I think we had to do a lot of the leg work to get ready for that. ProQR is a very patient-focused company. We put patients at the center of everything and we design studies with the patient at heart. Before we start designing a study, we organize patient advisory boards where we invite patients, representatives of patients and organizations from all over the world to help us think through what is most important to them and what kinds of improvements would have the most impact on them on a personal level.
Subsequently, we look at ways we can capture those improvements. For example, we are developing endpoints for our genetic eye disease trials that allow us to measure how people can navigate through the real world. We call this a mobility test. We set up a mobility course at the trial sites and then we can measure at different light levels how patients navigate through because we know it is essential for patients to be independent.
MA: Is there a realistic chance patients can see again or are these therapies more to improve vision?DB: One of the first patients in our LCA10 trial was a 40ish-year-old male. This gentleman lost his sight in his 20s and had been completely blind for about 15-20 years. The only thing he could see is if it was day or night, but he couldn't see movement, shape or color. This gentleman received one dose of our drug in one of his eyes. Six weeks later, he calls his physician and says, ‘I am walking through the airport and I can read signs.’ This gentleman went from seeing nothing to now being able to read and recognize people. We are not just hopeful, but we have seen real-life improvements.
MA: How do you address safety issues?DB: We do a tremendous amount of pre-clinical safety studies to understand what we will potentially encounter and what we have to look for in a clinical setting. So far, these studies show to be really predictive, so that's very helpful. Then there is the reality that there are a limited number of patients with these diseases. It is helpful for us that RNA therapies in the eye are pretty well understood. From a safety perspective, they typically behave in the same way, and therefore we can build on a wealth of experience that is out there with RNA therapies in the eye to inform the safety of our programs.

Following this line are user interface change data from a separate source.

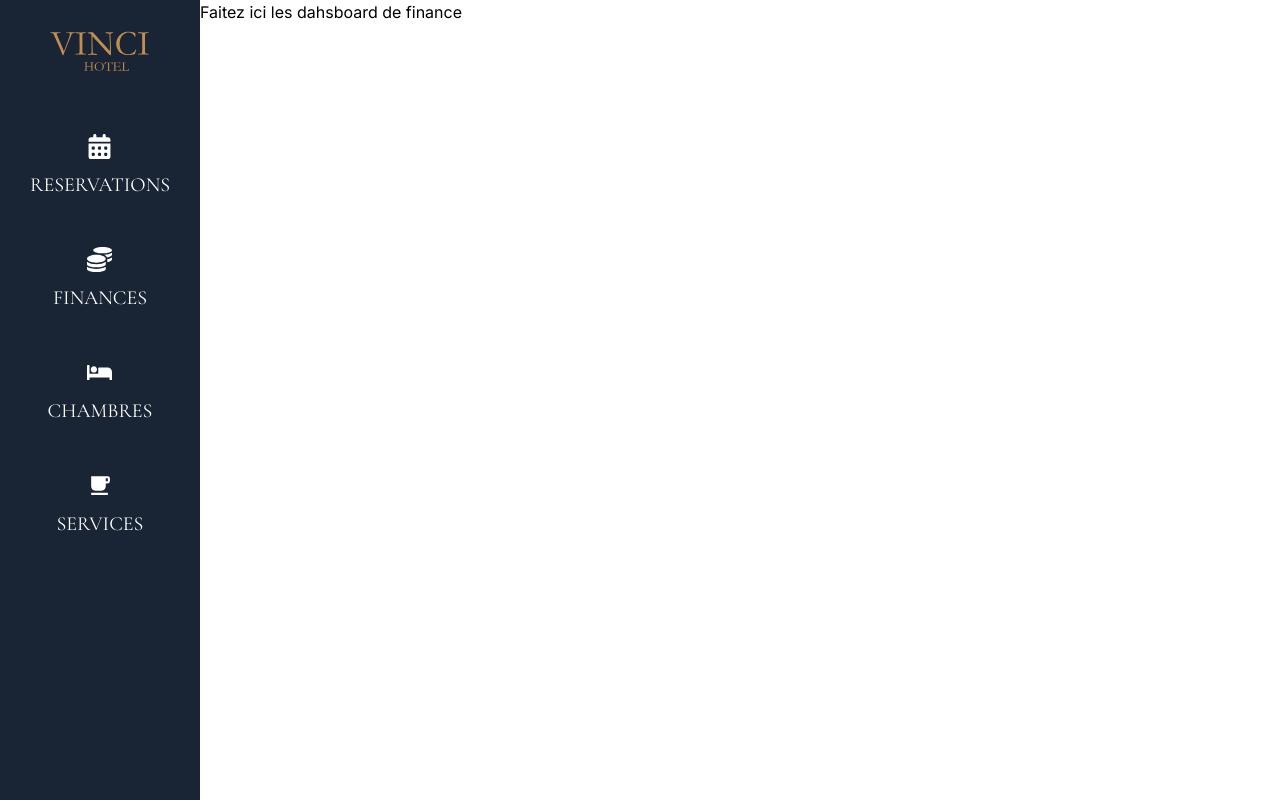
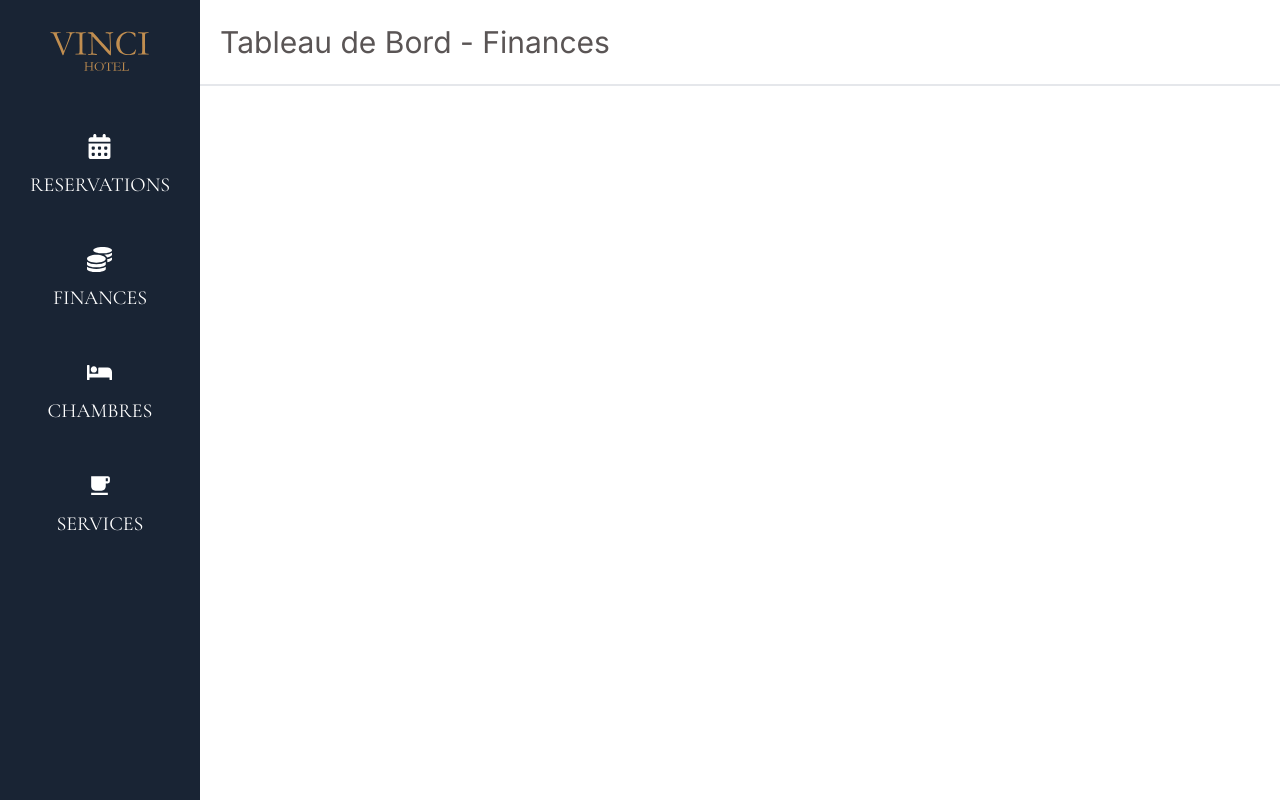
Before and after one commit to Edufalcao14/Projet-Web-3-Hotel-APP, a Next.js app in the folder vinci-hotel/: page /finances in a window 1280 px wide. Built offline with nearby package versions, Linux system fonts and the light colour scheme.

Commit message:
add : code

```diff
--- a/vinci-hotel/app/finances/page.jsx
+++ b/vinci-hotel/app/finances/page.jsx
@@ -2,8 +2,15 @@
 
 export default function Finances() {
     return(
-        <div>
-            <h1>Faitez ici les dahsboard de finance</h1>
-        </div>
+        <section className=" w-full flex flex-col">
+            <div className="h-full pt-3 pb-3 sm:pt-6 sm:pb-6 border-b-2">
+                <h1 className="text-[rgb(90,85,85)] text-3xl float-start mx-5 ">Tableau de Bord - Finances</h1>
+            </div>
+
+            <div className="bg-light-background-image bg-cover bg-no-repeat  h-full w-full  max-w-[500px] ">
+
+            </div>
+
+        </section>
     )
 }
--- a/vinci-hotel/app/globals.css
+++ b/vinci-hotel/app/globals.css
@@ -6,5 +6,5 @@
   @apply mx-auto w-full max-w-[1200px] px-6 bg-[#0C1922]
 }
 .container {
-  @apply mx-auto w-full max-w-[1200px] px-6
+  @apply w-full max-w-[1200px] px-5
 }
--- a/vinci-hotel/components/sidebar/index.jsx
+++ b/vinci-hotel/components/sidebar/index.jsx
@@ -86,7 +86,7 @@ const Sidebar = ({ children }) => {
         </div>
 
         {/* Main content */}
-        <div className="flex-grow">{children}</div>
+        <div className="flex-grow ">{children}</div>
       </div>
     );
   } else {
--- a/vinci-hotel/tailwind.config.js
+++ b/vinci-hotel/tailwind.config.js
@@ -16,6 +16,7 @@ module.exports = {
       backgroundImage: {
         'hotel-image': "url('/images/hotel-img.png')",
         'background-image': "url('/images/background.png')",
+        'light-background-image': "url('/images/light-background.png')",
       },
       boxShadow: {
         big: '0px 0px 68px 7px rgba(255, 255, 255, 0.4)',
```
Also changed, not shown: vinci-hotel/public/images/light-background.png (added).
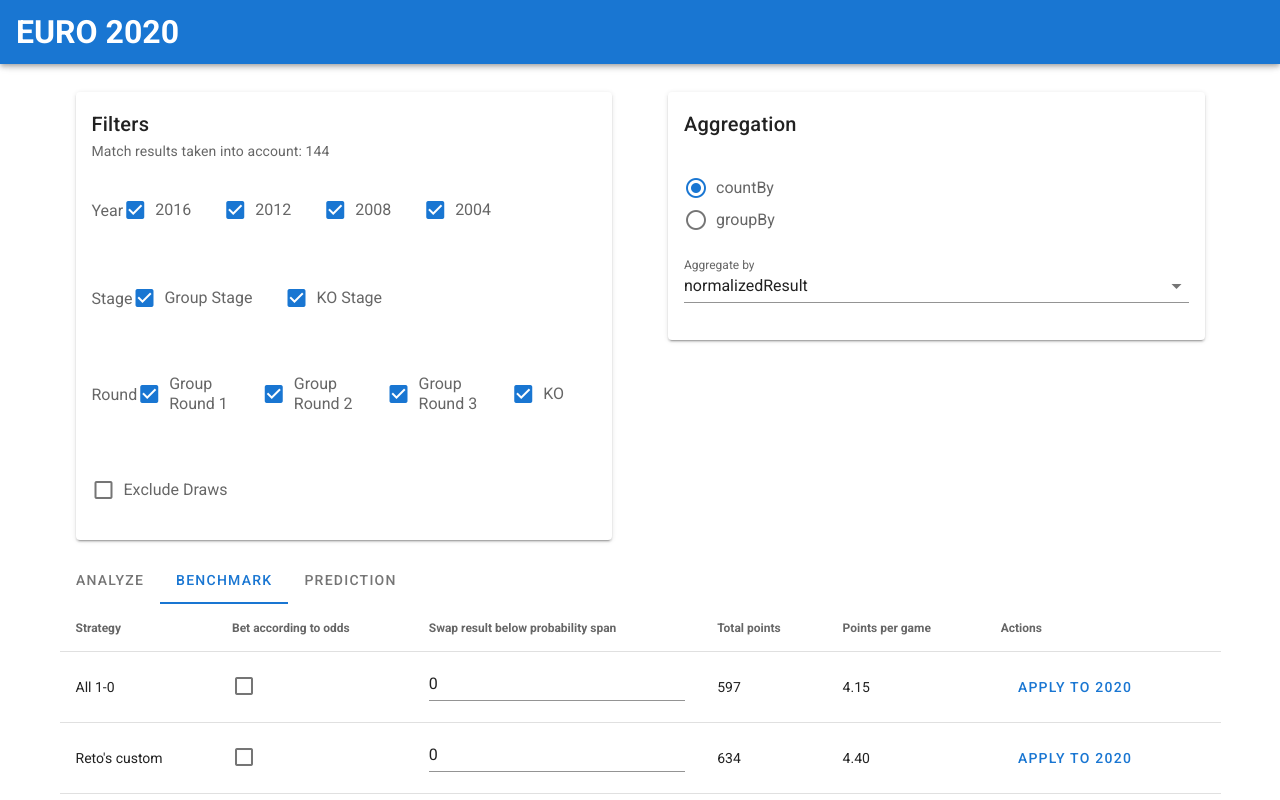
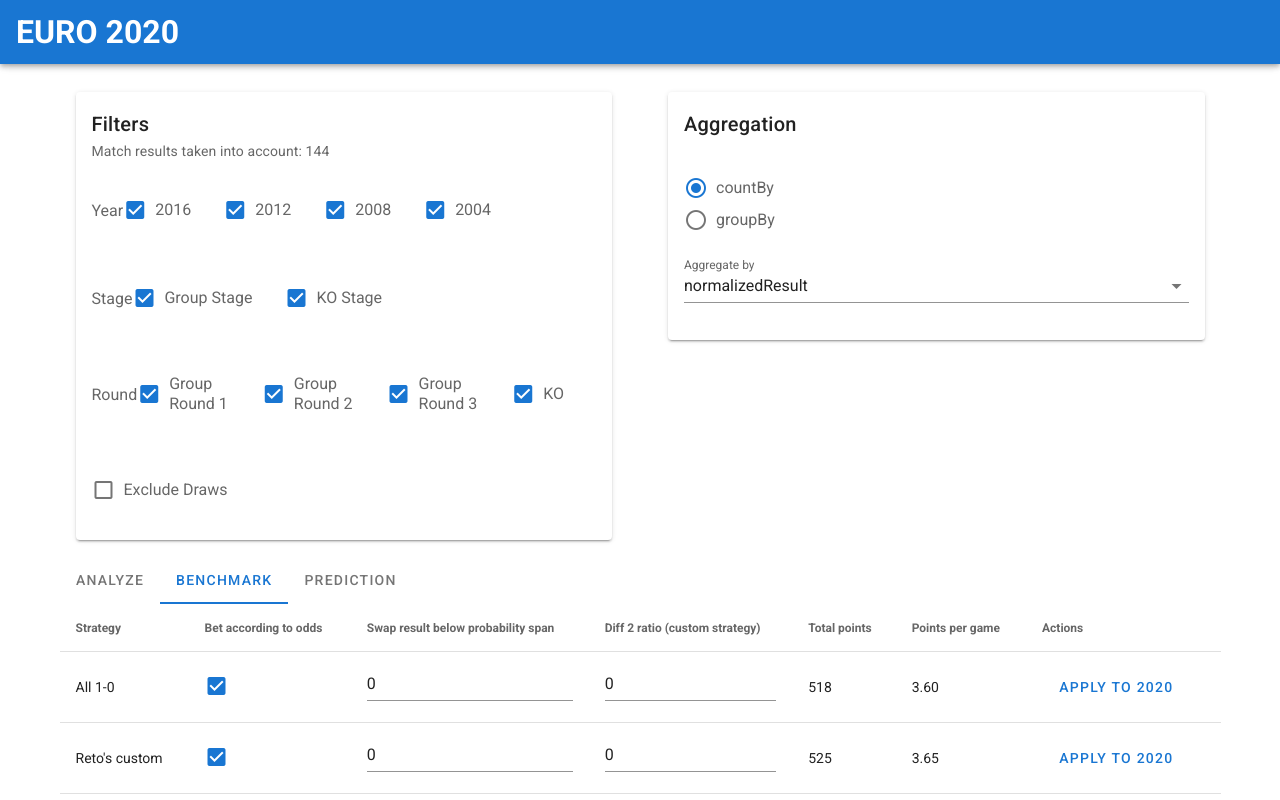
Before and after one commit to retoheusser/euro-2020-predictions, a Vue app: page / in a window 1280 px wide. Both pictures are taken after a click on the tab "BENCHMARK". Shown: the top 800 px of the page. Built offline with nearby package versions, Linux system fonts and the light colour scheme.

Commit message:
custom diff2 ratio

```diff
--- a/src/calc/calculations.ts
+++ b/src/calc/calculations.ts
@@ -14,6 +14,11 @@ export function calculatePoints(matchResultWithBet: MatchResultWithBet): number
   if (away === bet.away) {
     points += 2
   }
+  /*
+  if (home === bet.home && away === bet.away) {
+    points += 2
+  }
+  */
   if ((home > away && bet.home > bet.away) || (home < away && bet.home < bet.away) || (home === away && bet.home === bet.away)) {
     points +=5
   }
@@ -35,17 +40,23 @@ export function getBet(dataset: MatchResult[], matchResult: Partial<MatchResult>
   }
 }
 
-export function getCustomBet(dataset: MatchResult[], matchResult: Partial<MatchResult>, predicate: BetPredicateTuple, swapThreshold: number, accordingToOdds: boolean): Bet {
+export function getCustomBet(dataset: MatchResult[], matchResult: Partial<MatchResult>, predicate: BetPredicateTuple, swapThreshold: number, accordingToOdds: boolean, customStrategyDiff2Ratio = 0): Bet {
   const orderByProbabilitySpan = _orderBy<MatchResult>(({ probabilitySpan }) => probabilitySpan, 'desc')
   const countByDiff = _countBy('diff')
 
-  const diffCounts = countByDiff(dataset)
-  const diff1Frequency = diffCounts['1']
-  const diff2Frequency = diffCounts['2']
-  const totalCandidates = diff1Frequency + diff2Frequency
-  const diff2Share = diff2Frequency / totalCandidates
-  const diff2amount = diff2Share * dataset.length
-  const thresholdProbabilitySpan = orderByProbabilitySpan(dataset)[Math.floor(diff2amount)].probabilitySpan
+  let thresholdProbabilitySpan = 1
+  if (customStrategyDiff2Ratio) {
+    const diff2amount = (customStrategyDiff2Ratio * dataset.length) - 1
+    thresholdProbabilitySpan = orderByProbabilitySpan(dataset)[Math.ceil(diff2amount)].probabilitySpan
+  } else {
+    const diffCounts = countByDiff(dataset)
+    const diff1Frequency = diffCounts['1']
+    const diff2Frequency = diffCounts['2']
+    const totalCandidates = diff1Frequency + diff2Frequency
+    const diff2Share = diff2Frequency / totalCandidates
+    const diff2amount = (diff2Share * dataset.length) - 1
+    thresholdProbabilitySpan = orderByProbabilitySpan(dataset)[Math.ceil(diff2amount)].probabilitySpan
+  }
 
   // mix in some 2-0 results according to their share of all results
   const expectedDiff = matchResult.probabilitySpan as number > thresholdProbabilitySpan ? 2 : 1
@@ -58,12 +69,12 @@ export function getProbabilitySpan(odds: number[]): number {
   return sortedProbabilities[2] - sortedProbabilities[0]
 }
 
-export function predict(odds: number[], round: number, predicate: BetPredicateTuple, swapThreshold: number, custom: boolean, dataset: MatchResult[]): string {
+export function predict(odds: number[], round: number, predicate: BetPredicateTuple, swapThreshold: number, customStrategyDiff2Ratio: number, custom: boolean, dataset: MatchResult[]): string {
   const { home, away } = custom ? getCustomBet(dataset, {
     odds,
     probabilitySpan: getProbabilitySpan(odds),
     round
-  }, predicate, swapThreshold, true) : getBet([], {
+  }, predicate, swapThreshold, true, customStrategyDiff2Ratio) : getBet([], {
     odds,
     probabilitySpan: getProbabilitySpan(odds),
     round
--- a/src/components/Benchmark.vue
+++ b/src/components/Benchmark.vue
@@ -11,6 +11,9 @@
           </th>
           <th class="text-left">
             Swap result below probability span
+          </th>
+          <th class="text-left">
+            Diff 2 ratio (custom strategy)
           </th>
           <th class="text-left">
             Total points
@@ -33,12 +36,15 @@
             <v-checkbox v-model="parameters[index].betAccordingToOdds" />
           </td>
           <td>
-            <v-text-field type="number" min="0" max="1" step="0.01" v-model="parameters[index].swapResultBelowProbabilitySpan" />
+            <v-text-field type="number" min="0" max="1" step="0.01" :value="parameters[index].swapResultBelowProbabilitySpan" @input="(value) => parameters[index].swapResultBelowProbabilitySpan = Number(value)"/>
+          </td>
+          <td>
+            <v-text-field type="number" min="0" max="1" step="0.01" :value="parameters[index].customStrategyDiff2Ratio" @input="(value) => parameters[index].customStrategyDiff2Ratio = Number(value)" />
           </td>
           <td>{{ totalPoints(strategy.dataset) }}</td>
           <td>{{ (totalPoints(strategy.dataset) / strategy.dataset.length).toFixed(2) }}</td>
           <td>
-            <v-btn text color="primary" @click="applyStrategy(strategy, parameters[index].swapResultBelowProbabilitySpan)">Apply to 2020</v-btn>
+            <v-btn text color="primary" @click="applyStrategy(strategy, parameters[index].swapResultBelowProbabilitySpan, parameters[index].customStrategyDiff2Ratio)">Apply to 2020</v-btn>
           </td>
         </tr>
       </tbody>
@@ -64,23 +70,28 @@
       return {
         parameters: [{
           swapResultBelowProbabilitySpan: 0,
-          betAccordingToOdds: false
+          customStrategyDiff2Ratio: 0,
+          betAccordingToOdds: true
         },
         {
           swapResultBelowProbabilitySpan: 0,
-          betAccordingToOdds: false
+          customStrategyDiff2Ratio: 0,
+          betAccordingToOdds: true
         },
         {
           swapResultBelowProbabilitySpan: 0,
-          betAccordingToOdds: false
+          customStrategyDiff2Ratio: 0,
+          betAccordingToOdds: true
         },
         {
           swapResultBelowProbabilitySpan: 0,
-          betAccordingToOdds: false
+          customStrategyDiff2Ratio: 0,
+          betAccordingToOdds: true
         },
         {
           swapResultBelowProbabilitySpan: 0,
-          betAccordingToOdds: false
+          customStrategyDiff2Ratio: 0,
+          betAccordingToOdds: true
         }]
       }
     },
@@ -119,7 +130,7 @@
           ...strategy,
           dataset: this.dataset.map((matchResult) => ({
             ...matchResult,
-            bet: strategy.betFn(this.dataset, matchResult, strategy.predicate, this.parameters[index].swapResultBelowProbabilitySpan, this.parameters[index].betAccordingToOdds)
+            bet: strategy.betFn(this.dataset, matchResult, strategy.predicate, this.parameters[index].swapResultBelowProbabilitySpan, this.parameters[index].betAccordingToOdds, this.parameters[index].customStrategyDiff2Ratio)
           }))
         }))
       },
@@ -130,11 +141,12 @@
       }
     },
     methods: {
-      applyStrategy({ custom, predicate }: Strategy, swapThreshold: number): void {
+      applyStrategy({ custom, predicate }: Strategy, swapThreshold: number, customStrategyDiff2Ratio: number): void {
         const predictionStrategy: PredictionStrategy = {
           custom,
           predicate,
-          swapThreshold
+          swapThreshold,
+          customStrategyDiff2Ratio
         }
         this.$emit('apply', predictionStrategy)
       }
--- a/src/components/Prediction.vue
+++ b/src/components/Prediction.vue
@@ -88,7 +88,7 @@
       predictions(): MatchPrediction[] {
         return this.matchesWithProbabilitySpan.map((match) => ({
           ...match,
-          prediction: predict(match.odds, match.round as number, this.strategy.predicate, this.strategy.swapThreshold, this.strategy.custom, this.dataset)
+          prediction: predict(match.odds, match.round as number, this.strategy.predicate, this.strategy.swapThreshold, this.strategy.customStrategyDiff2Ratio, this.strategy.custom, this.dataset)
         }))
       }
     }
--- a/src/types.ts
+++ b/src/types.ts
@@ -41,6 +41,7 @@ export interface PredictionStrategy {
   predicate: BetPredicateTuple;
   custom: boolean;
   swapThreshold: number;
+  customStrategyDiff2Ratio: number;
 }
 
 export interface Bet {
```
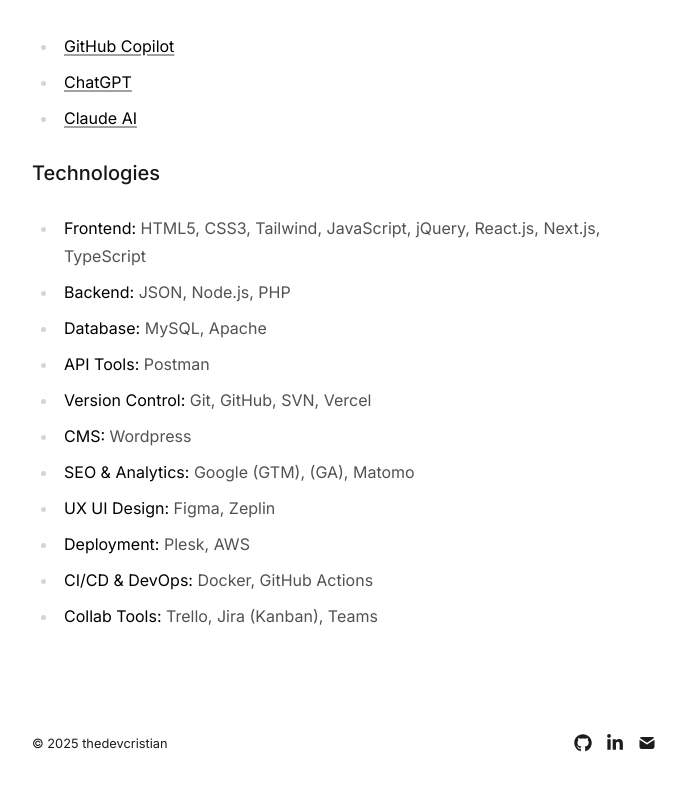
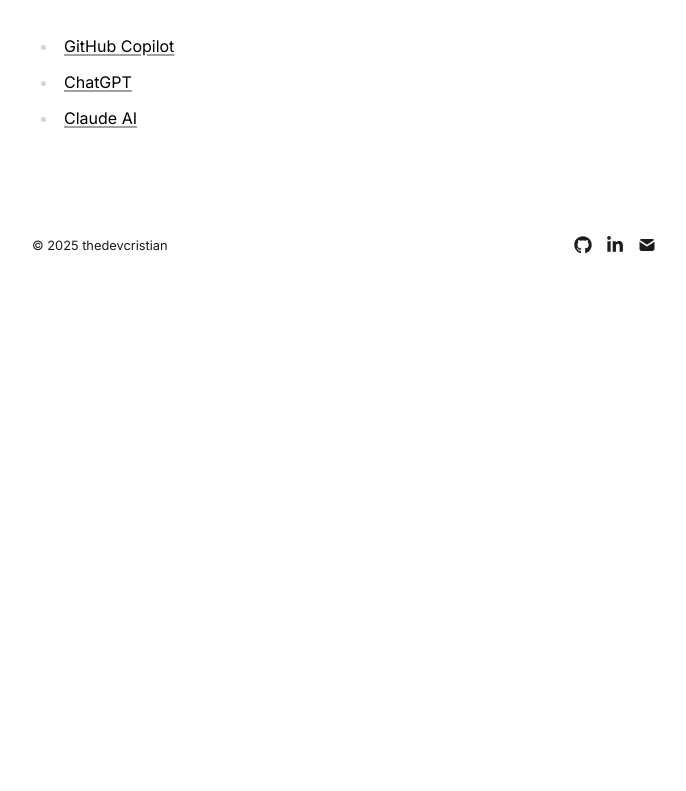
Before and after one commit to crispaulcastaneda/devcristian, a Next.js app: page /uses in a window 1280 px wide. Shown: the part 941-1732 px from the top of the page, without its empty margins (296-982 px from the left). After the commit the page ends 1244 px from the top, so only its background shows below. Built offline with nearby package versions, Linux system fonts and the light colour scheme.

Commit message:
Modified front page

```diff
--- a/app/page.tsx
+++ b/app/page.tsx
@@ -13,12 +13,10 @@
         height={100}
         priority
       />
-      <h1 className="mb-8 text-2xl font-medium">Hi, I'm Paul!</h1>
+      <h1 className="mb-8 text-2xl font-medium">Hi, I'm Cristian Paul 👋🏼</h1>
       <div className="prose prose-neutral dark:prose-invert">
         <p>
-          I'm a web developer with hands-on experience in both front-end and
-          back-end technologies, especially focused on creating seamless user
-          experiences.
+          I work as a <strong>Web Developer</strong>, constantly exploring front-end, back-end, web security, and system architecture to strengthen my <strong>software development</strong> skills.
         </p>
       </div>
     </section>
--- a/app/uses/page.tsx
+++ b/app/uses/page.tsx
@@ -74,23 +74,6 @@
           </li>
         </ul>
       </div>
-
-      <div className="prose prose-neutral dark:prose-invert">
-        <h3>Technologies</h3>
-        <ul>
-          <li>Frontend: <span className="text-neutral-600 dark:text-neutral-400">HTML5, CSS3, Tailwind, JavaScript, jQuery, React.js, Next.js, TypeScript</span></li>
-          <li>Backend: <span className="text-neutral-600 dark:text-neutral-400">JSON, Node.js, PHP</span></li>
-          <li>Database: <span className="text-neutral-600 dark:text-neutral-400">MySQL, Apache</span></li>
-          <li>API Tools: <span className="text-neutral-600 dark:text-neutral-400">Postman</span></li>
-          <li>Version Control: <span className="text-neutral-600 dark:text-neutral-400">Git, GitHub, SVN, Vercel</span></li>
-          <li>CMS: <span className="text-neutral-600 dark:text-neutral-400">Wordpress</span></li>
-          <li>SEO & Analytics: <span className="text-neutral-600 dark:text-neutral-400">Google (GTM), (GA), Matomo</span></li>
-          <li>UX UI Design: <span className="text-neutral-600 dark:text-neutral-400">Figma, Zeplin</span></li>
-          <li>Deployment: <span className="text-neutral-600 dark:text-neutral-400">Plesk, AWS</span></li>
-          <li>CI/CD & DevOps: <span className="text-neutral-600 dark:text-neutral-400">Docker, GitHub Actions</span></li>
-          <li>Collab Tools: <span className="text-neutral-600 dark:text-neutral-400">Trello, Jira (Kanban), Teams</span></li>
-        </ul>
-      </div>
     </section>
   );
 }
```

MA: Is this a one-time administration of therapy?
DB: It is a chronic therapy that likely needs to be administered once or twice every year. It is not very frequent, so it is a low burden on patients. Physicians like to continue to see their patients and monitor their progression and make sure their patients are in good shape. From a patient perspective, receiving treatment once or twice a year to prevent blindness or maybe even improve vision is generally, and this is what we learn from patients, an acceptable burden. On top of that, there is probably a safety aspect to this. A drug that you give only once with permanent results may have irreversible safety outcomes that are permanent. In our situation, where we dose once or twice a year, if there would be a negative effect at some point in the future, you can always stop treating the patient and reverse the safety concern.
Moe Alsumidaie, MBA, MSF, is a thought leader and expert in the application of business analytics toward clinical trials, and Editorial Advisory Board member for and regular contributor to Applied Clinical Trials.